- Morgue workers performing autopsies, which generally involve aerosol-generating procedures, on the bodies of people who are known to have, or suspected of having, COVID-19 at the time of their death.
High Exposure Risk
Workers with a high probability of exposure include:
- Healthcare delivery and support staff (e.g., doctors, nurses, and other hospital staff who must enter patients’ rooms) exposed to known or suspected COVID-19 patients. (Note: when such workers perform aerosol-generating procedures, their exposure risk level becomes very high.)
- Medical transport workers (e.g., ambulance vehicle operators) moving known or suspected COVID-19 patients in enclosed vehicles.
- Mortuary workers involved in preparing (e.g., for burial or cremation) the bodies of people who are known to have, or suspected of having, COVID-19 at the time of their death.
Medium Exposure Risk
- Medium exposure risk jobs include those that require frequent and/or close contact with (i.e., within 6 feet of) people who may be infected with COVID-19, but who are not known or suspected patients.
- In areas where there is ongoing community transmission, workers in this category may have contact with the general public (e.g., in schools, high-population-density work environments, and some high-volume retail settings).
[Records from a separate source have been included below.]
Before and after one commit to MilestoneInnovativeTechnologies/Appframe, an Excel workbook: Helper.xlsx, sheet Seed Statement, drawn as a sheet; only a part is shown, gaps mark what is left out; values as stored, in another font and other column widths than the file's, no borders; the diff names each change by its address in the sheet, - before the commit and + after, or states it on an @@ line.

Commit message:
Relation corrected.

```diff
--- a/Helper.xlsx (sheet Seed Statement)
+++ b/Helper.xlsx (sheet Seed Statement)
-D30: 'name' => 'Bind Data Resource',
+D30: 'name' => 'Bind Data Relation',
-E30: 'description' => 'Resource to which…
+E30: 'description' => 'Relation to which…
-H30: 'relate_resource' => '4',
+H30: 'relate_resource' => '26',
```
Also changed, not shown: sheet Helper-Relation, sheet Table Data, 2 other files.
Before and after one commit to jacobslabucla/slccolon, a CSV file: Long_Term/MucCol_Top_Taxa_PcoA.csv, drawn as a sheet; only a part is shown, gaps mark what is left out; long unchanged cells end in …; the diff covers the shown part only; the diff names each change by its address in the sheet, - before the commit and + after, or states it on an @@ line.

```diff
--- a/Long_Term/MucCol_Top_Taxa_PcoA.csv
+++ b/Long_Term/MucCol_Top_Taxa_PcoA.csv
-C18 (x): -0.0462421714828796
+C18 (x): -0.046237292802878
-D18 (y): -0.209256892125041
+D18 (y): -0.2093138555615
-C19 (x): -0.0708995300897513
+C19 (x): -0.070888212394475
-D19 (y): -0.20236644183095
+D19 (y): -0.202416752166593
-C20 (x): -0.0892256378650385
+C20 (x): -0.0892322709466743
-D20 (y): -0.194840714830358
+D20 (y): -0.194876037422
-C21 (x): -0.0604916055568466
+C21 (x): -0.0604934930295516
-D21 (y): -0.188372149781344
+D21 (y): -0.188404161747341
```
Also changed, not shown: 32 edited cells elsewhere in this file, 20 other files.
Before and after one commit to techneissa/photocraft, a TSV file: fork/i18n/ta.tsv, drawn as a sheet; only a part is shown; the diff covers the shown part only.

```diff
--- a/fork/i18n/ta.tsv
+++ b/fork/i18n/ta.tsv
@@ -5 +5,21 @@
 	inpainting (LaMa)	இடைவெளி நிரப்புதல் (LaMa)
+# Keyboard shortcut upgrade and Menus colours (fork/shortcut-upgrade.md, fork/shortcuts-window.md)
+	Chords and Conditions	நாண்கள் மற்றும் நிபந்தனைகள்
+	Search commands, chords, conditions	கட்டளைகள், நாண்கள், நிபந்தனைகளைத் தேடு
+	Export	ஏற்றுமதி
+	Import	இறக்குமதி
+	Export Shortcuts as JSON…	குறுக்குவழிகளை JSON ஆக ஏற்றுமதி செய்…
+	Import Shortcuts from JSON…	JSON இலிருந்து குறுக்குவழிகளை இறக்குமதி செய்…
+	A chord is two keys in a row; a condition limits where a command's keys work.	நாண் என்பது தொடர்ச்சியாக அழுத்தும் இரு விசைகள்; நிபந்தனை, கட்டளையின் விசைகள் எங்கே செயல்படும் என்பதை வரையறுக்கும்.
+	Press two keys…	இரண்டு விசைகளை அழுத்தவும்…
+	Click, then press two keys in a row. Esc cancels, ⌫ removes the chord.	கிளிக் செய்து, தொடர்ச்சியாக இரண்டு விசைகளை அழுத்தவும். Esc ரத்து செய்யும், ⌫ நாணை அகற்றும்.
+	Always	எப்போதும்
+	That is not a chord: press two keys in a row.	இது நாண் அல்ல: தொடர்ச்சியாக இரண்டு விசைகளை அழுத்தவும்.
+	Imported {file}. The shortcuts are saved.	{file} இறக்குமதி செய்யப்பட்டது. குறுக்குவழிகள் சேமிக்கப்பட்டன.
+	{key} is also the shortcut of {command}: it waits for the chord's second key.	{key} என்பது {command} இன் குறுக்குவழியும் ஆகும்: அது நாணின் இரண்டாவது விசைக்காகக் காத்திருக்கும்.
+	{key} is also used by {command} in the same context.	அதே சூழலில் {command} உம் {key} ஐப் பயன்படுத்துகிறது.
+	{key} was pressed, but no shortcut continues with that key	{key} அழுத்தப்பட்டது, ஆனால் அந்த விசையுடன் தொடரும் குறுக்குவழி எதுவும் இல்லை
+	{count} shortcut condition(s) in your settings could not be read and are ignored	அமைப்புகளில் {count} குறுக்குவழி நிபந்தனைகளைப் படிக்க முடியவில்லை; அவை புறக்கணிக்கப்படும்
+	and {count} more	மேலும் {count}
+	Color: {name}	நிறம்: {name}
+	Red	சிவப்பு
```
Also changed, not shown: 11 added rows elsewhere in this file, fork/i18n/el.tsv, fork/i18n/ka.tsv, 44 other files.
- In areas without ongoing community transmission, workers in this risk group may have frequent contact with travelers who may return from international locations with widespread COVID-19 transmission.
Lower Exposure Risk
Lower exposure risk jobs are those that do not require contact with people known to be, or suspected of being, infected nor frequent close contact with (i.e., within 6 feet of) the general public. Workers in this category have minimal occupational contact with the public and other coworkers.
At this stage, it’s difficult to predict the effects that the virus may have upon an individual. Thus far, epidemiological evidence suggests that COVID-19 manifests as a non-severe disease in most cases. However, according to the most recent data compiled by the Centers for Disease Control and Prevention (CDC), some groups are at higher risk of becoming severely ill from the virus. When determining values for the Severity component of your matrix, these groups should be categorized into the value assigned the highest number of points. Your other severity values may vary depending on the demographics of your workforce.
Risk of Becoming Severely Ill
Groups at risk of becoming seriously ill from COVID-19 include:
- People aged 65 years and older
- People who live in a nursing home or long-term care facility
- People with chronic lung disease or moderate to severe asthma
- People who have heart disease with complications
- People who are immunocompromised. Many conditions can cause a person to be immunocompromised, including cancer treatment, bone marrow or organ transplantation, immune deficiencies, poorly controlled HIV or AIDS, and prolonged use of corticosteroids and other immune-weakening medications.
- People of any age with severe obesity or certain underlying medical conditions, particularly if not well controlled, such as those with diabetes, renal failure, or liver disease
People who are pregnant should be monitored since they are known to be at risk with severe viral illness. However, to date data on COVID-19 has not shown increased risk.
As explained above, risk assessment scores are determined by multiplying the scores for the probability and severity values together. The following chart displays sample risk assessment values for a possible generic risk matrix.
Setting Controls for Risk Mitigation
Once you've completed your risk assessments, you can begin to put controls in place to mitigate exposures as best as possible.
OSHA has put together guidance for workplaces on the appropriate engineering and administrative controls, as well as personal protective equipment (PPE) for workers with lower, medium, and high exposure risks. We've also put together a few tips on how EHS managers can develop plans to deal with the virus in the workplace.